Computer Gamer

Dr. Who And The Mines Of Terror

Publisher: Micro Power
Machine: Commodore 64

Published in Computer Gamer #14

Dr. Who And The Mines Of Terror

It is surprising that a Doctor Who computer game has not appeared before now but here it is at last.

My overall impression is that the Time Lords at the BBC will be well pleased despite the fact that our favourite villains have had to be replaced with substitute nasties. Controllers replace Daleks, K9 has been transmogrified (trans-moggy-fied?) into Splinx the cat and I suspect that the mines' creators, the Ky-Al-Nargath, were a race of Cybermen, though reference to them as Nargies may belie a belated post-Falklands patriotism (let's kill a Nargie).

By far the greatest terror in the mines is the dreadful substitute for the Dr Who theme. By current state-of-the-art music, this is a load of bullsh*t and the game would be improved by its omission. Apart from the uninspired arrangement, the choice of an operatic classic is hardly suitable.

Doctor Who And The Mines Of Terror

Despite this handicap, the game is an excellent action adventure which is well planned, judging by the mass of information included in the documentation pack. This adds a lot to the atmosphere of the game it is not only background bumpf, a lot of the information is essential to a successful mission.
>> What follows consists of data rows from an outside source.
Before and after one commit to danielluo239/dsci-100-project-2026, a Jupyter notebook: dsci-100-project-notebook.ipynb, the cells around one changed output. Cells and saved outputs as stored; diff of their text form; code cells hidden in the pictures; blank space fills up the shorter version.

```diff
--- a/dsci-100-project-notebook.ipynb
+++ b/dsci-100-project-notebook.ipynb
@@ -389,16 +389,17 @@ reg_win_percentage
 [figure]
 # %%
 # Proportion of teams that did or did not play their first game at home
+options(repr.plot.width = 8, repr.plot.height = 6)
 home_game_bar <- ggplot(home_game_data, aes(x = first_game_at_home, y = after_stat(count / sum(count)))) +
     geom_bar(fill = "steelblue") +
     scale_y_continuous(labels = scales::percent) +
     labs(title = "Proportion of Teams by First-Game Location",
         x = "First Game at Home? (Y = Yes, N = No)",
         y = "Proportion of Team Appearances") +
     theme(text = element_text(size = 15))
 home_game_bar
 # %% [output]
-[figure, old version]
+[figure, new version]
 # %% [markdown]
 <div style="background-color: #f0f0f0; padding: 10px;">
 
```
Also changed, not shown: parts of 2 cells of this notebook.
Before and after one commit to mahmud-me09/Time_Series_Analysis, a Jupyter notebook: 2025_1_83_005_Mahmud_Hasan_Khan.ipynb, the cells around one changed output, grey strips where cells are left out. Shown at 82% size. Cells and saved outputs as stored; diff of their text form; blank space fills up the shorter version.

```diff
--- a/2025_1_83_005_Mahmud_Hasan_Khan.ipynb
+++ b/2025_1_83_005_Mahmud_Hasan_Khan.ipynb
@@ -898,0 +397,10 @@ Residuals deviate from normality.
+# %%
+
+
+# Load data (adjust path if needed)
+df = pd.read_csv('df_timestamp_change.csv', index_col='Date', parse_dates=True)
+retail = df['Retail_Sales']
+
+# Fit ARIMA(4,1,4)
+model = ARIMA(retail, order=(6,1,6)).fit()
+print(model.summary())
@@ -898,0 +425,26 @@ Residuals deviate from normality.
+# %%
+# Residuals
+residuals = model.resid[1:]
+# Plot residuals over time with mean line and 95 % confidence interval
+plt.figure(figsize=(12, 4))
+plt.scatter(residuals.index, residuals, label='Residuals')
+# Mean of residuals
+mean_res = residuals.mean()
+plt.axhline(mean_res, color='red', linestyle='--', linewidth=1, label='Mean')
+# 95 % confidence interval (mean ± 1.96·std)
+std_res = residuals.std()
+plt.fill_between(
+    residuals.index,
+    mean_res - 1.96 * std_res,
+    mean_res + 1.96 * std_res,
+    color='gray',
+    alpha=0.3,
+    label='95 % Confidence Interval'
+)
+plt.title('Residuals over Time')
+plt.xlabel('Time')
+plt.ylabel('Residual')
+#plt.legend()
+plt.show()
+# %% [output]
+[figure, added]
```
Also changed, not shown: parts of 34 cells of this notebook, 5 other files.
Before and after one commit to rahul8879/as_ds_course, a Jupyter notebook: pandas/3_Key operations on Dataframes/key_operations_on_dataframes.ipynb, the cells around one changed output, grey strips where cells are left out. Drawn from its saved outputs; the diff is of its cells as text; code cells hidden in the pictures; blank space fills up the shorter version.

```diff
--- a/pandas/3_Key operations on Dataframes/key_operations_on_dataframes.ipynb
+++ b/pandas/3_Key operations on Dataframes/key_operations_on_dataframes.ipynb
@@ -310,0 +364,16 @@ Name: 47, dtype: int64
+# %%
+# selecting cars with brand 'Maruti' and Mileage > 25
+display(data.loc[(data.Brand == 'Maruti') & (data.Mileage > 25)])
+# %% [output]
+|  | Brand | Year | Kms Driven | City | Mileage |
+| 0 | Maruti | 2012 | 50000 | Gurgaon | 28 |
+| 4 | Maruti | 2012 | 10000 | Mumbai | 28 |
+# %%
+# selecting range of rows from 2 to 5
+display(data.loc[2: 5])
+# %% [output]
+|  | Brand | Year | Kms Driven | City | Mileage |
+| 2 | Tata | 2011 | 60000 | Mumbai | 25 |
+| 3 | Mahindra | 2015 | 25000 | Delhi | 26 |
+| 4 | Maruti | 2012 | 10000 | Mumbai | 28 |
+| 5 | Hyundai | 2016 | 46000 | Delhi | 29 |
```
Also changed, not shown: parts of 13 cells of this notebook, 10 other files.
The Master has taken control of the Heatonite Mining Complex on a moon of the planet Rigar, imaginatively called the Second Moon of Rijar. Heatonite is a rare and exotic mineral which can have strange effects on time. These crystals from a vital component of the Time Instant Replay Unit (TIRU) which is the focal point for the game's action.

The TIRU is like a super video recorder which can snatch moments of time into storage. The events contained within that instant can then be edited and its new form replaced into the space-time continuum.

The Doctor's mission is to destroy the TIRU, capture the plans and return to Gallifrey. Such a precious prize is, of course, well guarded and since the Doc is not a violent man he has to rely on Splinx to help.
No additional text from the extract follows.